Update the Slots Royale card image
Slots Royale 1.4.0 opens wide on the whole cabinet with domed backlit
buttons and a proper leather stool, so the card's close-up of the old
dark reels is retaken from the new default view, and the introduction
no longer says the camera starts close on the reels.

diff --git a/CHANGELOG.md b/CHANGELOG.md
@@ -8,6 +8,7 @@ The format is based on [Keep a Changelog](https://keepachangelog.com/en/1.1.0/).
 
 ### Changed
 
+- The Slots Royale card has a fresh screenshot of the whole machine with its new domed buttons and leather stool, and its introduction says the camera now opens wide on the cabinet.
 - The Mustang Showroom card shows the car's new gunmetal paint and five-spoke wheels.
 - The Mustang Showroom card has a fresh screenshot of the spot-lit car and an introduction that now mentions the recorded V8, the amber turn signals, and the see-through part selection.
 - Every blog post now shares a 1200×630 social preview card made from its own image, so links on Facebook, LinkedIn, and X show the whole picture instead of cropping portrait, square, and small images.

● ● ●

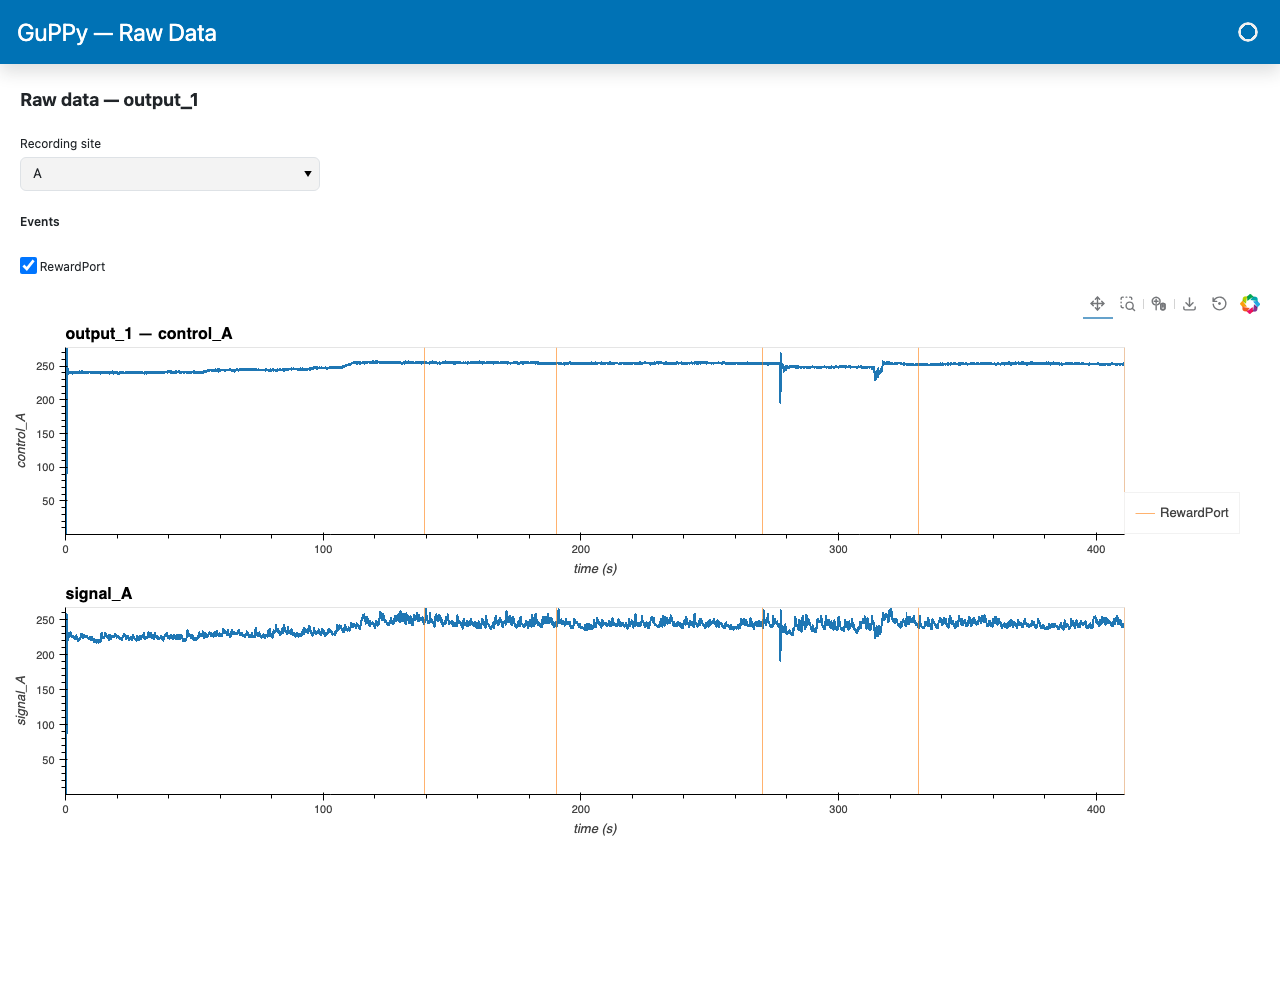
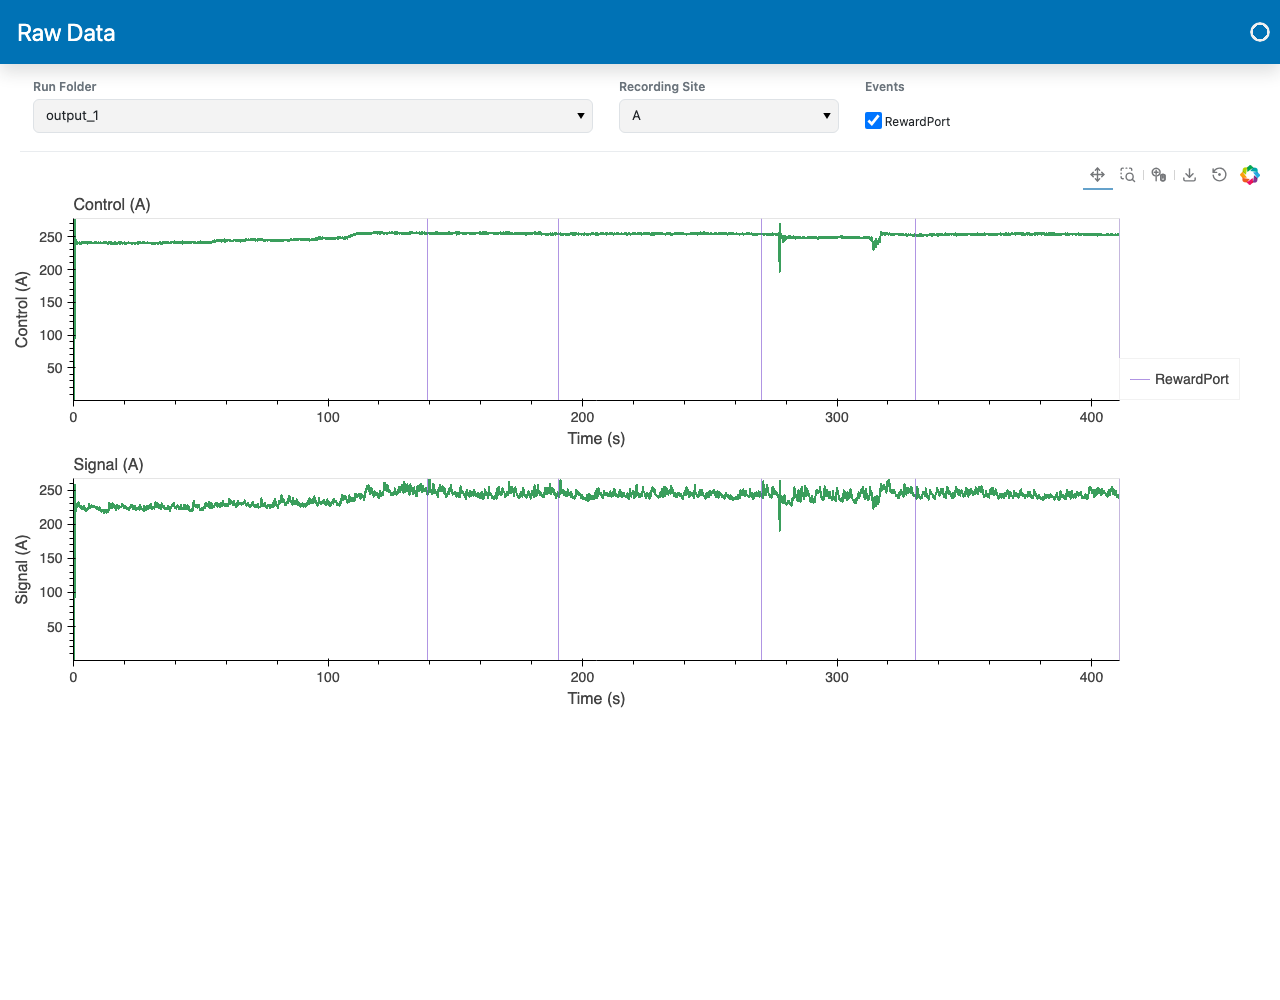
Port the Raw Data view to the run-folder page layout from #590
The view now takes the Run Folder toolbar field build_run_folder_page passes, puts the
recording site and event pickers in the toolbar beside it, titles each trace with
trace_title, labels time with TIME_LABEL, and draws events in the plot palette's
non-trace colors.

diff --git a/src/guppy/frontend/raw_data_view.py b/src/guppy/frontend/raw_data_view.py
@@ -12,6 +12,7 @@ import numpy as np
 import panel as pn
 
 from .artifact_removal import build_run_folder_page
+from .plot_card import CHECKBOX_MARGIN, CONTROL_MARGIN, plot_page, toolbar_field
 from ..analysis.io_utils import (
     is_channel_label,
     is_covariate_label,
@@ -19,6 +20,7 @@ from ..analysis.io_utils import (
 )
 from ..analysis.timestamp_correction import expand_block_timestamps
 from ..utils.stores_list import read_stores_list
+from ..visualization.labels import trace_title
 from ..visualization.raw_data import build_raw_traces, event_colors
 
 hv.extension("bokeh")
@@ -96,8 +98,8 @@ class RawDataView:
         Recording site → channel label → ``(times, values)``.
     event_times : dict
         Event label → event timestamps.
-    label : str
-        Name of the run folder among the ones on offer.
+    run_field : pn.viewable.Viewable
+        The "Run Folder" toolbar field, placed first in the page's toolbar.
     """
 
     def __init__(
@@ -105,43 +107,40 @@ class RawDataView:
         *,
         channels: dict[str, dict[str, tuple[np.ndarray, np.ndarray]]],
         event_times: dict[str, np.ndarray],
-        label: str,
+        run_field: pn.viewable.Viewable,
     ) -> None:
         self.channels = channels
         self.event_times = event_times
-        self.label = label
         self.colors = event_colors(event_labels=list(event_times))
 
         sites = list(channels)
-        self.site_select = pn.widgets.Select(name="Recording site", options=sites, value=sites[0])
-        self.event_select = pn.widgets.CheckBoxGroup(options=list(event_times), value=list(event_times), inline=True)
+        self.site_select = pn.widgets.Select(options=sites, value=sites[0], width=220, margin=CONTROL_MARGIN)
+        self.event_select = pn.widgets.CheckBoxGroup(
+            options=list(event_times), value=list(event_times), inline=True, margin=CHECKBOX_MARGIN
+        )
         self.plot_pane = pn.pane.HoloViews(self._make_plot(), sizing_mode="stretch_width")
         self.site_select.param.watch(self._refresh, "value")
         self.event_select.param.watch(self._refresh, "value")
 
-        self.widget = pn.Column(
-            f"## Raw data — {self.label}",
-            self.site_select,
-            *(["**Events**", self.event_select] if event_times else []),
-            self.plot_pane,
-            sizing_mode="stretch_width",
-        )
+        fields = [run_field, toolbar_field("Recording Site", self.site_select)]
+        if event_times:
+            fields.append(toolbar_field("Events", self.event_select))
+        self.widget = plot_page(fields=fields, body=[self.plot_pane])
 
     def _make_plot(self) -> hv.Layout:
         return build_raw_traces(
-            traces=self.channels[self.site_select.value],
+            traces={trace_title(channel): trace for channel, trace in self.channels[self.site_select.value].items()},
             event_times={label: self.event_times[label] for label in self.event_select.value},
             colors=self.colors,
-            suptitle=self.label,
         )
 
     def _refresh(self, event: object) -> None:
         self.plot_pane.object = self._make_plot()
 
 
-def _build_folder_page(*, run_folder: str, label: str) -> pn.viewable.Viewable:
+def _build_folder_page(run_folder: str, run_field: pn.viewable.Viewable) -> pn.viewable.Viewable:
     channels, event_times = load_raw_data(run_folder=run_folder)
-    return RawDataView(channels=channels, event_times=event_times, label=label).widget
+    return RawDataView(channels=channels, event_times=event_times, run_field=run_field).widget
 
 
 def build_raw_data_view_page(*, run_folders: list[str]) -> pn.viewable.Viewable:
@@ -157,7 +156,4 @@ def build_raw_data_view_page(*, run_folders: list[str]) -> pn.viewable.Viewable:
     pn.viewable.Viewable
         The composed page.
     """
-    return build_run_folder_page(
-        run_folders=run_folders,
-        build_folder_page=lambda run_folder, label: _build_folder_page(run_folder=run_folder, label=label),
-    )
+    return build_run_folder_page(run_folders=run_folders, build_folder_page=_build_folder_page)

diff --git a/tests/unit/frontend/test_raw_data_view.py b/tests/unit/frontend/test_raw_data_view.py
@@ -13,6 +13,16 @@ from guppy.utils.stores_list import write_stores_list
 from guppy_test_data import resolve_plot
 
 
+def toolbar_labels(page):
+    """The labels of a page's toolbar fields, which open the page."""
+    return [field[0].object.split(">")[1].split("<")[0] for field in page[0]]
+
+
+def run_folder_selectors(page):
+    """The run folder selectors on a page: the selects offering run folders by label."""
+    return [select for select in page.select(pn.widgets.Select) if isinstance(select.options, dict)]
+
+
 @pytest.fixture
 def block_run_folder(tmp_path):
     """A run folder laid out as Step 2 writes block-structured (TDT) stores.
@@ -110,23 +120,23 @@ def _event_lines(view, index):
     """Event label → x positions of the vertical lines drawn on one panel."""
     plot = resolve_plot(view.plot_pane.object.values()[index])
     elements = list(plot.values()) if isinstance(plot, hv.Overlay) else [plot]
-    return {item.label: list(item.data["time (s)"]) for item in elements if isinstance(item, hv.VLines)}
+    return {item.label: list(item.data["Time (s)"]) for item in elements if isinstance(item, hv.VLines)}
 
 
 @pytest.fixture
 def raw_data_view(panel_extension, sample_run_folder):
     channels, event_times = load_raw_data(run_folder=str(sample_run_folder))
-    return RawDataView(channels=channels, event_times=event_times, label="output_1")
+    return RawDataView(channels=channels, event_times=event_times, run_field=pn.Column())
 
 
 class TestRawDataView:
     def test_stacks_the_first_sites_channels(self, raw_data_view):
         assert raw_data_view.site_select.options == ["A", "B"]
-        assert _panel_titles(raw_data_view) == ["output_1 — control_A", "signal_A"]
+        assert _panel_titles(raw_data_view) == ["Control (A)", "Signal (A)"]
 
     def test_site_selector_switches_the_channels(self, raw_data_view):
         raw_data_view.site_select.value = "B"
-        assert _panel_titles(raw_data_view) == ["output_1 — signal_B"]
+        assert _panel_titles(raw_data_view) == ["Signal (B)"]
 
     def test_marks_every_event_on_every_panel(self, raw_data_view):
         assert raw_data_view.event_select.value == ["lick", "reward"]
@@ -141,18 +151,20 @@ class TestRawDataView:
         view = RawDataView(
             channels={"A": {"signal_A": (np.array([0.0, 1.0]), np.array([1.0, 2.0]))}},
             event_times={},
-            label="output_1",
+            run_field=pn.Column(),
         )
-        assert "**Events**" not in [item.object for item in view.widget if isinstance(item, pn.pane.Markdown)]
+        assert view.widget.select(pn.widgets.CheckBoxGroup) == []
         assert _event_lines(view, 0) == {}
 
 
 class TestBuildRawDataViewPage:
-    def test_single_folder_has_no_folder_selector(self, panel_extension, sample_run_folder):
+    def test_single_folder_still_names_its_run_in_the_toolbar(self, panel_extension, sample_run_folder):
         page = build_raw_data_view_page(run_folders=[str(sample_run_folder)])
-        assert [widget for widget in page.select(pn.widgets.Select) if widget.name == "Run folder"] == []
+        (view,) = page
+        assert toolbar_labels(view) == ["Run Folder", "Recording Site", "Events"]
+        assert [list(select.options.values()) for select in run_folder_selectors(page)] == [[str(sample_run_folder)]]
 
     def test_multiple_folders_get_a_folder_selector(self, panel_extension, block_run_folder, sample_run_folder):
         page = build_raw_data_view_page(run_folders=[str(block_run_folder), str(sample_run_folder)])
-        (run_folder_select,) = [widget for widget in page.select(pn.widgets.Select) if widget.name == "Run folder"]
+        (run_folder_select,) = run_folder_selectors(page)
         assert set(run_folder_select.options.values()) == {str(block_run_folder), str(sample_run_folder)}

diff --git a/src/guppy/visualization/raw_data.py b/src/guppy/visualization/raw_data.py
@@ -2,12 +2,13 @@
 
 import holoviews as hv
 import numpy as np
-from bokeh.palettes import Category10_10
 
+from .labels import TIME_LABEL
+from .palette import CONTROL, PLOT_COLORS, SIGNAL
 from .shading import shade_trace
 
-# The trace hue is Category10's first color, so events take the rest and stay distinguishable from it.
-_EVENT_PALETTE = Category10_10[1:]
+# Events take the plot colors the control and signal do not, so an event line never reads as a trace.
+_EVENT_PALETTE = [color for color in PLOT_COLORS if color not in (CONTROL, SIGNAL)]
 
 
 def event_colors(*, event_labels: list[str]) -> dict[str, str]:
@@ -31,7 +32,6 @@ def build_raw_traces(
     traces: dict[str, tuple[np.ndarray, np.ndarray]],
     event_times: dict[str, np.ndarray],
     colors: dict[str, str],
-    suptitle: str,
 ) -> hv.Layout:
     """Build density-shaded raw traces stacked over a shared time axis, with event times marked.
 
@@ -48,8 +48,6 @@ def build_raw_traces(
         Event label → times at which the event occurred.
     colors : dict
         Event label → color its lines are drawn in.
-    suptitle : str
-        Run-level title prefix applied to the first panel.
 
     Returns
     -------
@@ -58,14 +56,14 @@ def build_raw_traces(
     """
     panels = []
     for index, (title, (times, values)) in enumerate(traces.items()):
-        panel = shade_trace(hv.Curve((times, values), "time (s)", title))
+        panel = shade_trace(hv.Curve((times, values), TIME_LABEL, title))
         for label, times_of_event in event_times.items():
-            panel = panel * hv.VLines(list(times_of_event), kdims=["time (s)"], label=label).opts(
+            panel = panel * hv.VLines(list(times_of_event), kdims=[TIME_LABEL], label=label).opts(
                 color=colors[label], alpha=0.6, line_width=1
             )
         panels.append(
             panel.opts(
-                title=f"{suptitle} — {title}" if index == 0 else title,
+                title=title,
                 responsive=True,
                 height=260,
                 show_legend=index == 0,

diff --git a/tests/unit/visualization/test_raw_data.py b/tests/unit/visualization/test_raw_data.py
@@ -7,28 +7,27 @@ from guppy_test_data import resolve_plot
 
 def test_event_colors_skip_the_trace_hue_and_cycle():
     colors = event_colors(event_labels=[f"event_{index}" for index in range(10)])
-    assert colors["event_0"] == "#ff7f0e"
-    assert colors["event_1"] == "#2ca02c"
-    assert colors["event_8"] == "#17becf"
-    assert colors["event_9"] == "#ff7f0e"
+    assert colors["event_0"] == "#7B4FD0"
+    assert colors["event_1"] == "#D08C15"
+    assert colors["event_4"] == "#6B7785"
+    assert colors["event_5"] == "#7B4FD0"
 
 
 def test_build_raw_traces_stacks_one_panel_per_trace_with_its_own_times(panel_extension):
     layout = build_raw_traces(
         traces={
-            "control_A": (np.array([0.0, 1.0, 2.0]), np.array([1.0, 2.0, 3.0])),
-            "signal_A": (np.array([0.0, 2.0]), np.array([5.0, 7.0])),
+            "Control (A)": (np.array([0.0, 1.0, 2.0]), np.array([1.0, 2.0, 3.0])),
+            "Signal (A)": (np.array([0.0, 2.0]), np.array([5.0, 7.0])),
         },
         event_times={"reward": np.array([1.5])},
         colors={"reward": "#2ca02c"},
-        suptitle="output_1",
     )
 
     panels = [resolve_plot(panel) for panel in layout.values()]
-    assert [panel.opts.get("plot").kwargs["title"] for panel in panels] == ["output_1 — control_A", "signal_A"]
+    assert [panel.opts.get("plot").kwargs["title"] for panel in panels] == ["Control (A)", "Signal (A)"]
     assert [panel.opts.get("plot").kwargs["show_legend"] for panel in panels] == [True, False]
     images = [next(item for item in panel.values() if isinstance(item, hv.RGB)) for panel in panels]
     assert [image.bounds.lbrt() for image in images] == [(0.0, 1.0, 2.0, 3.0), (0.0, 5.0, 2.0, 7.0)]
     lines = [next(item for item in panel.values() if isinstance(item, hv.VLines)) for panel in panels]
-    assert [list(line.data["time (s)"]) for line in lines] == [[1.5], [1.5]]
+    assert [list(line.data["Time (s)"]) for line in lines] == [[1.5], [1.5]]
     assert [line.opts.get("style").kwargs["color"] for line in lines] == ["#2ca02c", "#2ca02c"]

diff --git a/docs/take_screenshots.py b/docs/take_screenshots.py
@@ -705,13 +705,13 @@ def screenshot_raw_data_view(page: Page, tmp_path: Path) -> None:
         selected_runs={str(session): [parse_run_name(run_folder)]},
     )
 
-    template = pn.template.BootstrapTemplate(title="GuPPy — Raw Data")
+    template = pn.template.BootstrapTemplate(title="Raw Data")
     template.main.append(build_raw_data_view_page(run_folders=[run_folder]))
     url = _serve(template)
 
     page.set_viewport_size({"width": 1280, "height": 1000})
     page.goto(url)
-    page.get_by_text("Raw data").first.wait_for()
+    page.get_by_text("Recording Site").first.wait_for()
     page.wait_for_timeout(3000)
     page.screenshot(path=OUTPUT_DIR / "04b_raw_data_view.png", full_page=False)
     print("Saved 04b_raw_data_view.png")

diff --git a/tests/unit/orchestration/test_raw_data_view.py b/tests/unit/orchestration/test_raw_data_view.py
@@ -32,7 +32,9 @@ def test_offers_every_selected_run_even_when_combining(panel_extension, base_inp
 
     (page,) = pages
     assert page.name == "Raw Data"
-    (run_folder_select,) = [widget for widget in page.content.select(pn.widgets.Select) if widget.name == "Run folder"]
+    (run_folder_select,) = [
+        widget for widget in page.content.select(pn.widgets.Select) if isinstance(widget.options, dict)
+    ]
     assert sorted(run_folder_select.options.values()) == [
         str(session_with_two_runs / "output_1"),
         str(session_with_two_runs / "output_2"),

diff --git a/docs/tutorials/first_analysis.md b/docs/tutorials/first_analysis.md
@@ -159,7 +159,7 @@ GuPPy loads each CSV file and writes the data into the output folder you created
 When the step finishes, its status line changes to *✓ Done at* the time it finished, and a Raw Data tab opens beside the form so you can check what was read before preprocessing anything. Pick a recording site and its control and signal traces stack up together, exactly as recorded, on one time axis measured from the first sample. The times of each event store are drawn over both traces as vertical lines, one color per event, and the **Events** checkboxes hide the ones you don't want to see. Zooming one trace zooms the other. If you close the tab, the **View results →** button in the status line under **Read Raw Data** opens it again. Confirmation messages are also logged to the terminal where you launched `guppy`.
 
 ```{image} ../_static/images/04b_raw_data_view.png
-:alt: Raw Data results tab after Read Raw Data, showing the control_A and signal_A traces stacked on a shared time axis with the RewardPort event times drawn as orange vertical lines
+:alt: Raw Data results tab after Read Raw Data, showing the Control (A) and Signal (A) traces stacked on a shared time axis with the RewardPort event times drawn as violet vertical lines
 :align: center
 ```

● ● ●

In the listing above, find the line containing "-96,8 +98,8 @@" and the line containing "ones on offer.", then retype both and every line between them exactly, with nothing else.

@@ -96,8 +98,8 @@ class RawDataView:
         Recording site → channel label → ``(times, values)``.
     event_times : dict
         Event label → event timestamps.
-    label : str
-        Name of the run folder among the ones on offer.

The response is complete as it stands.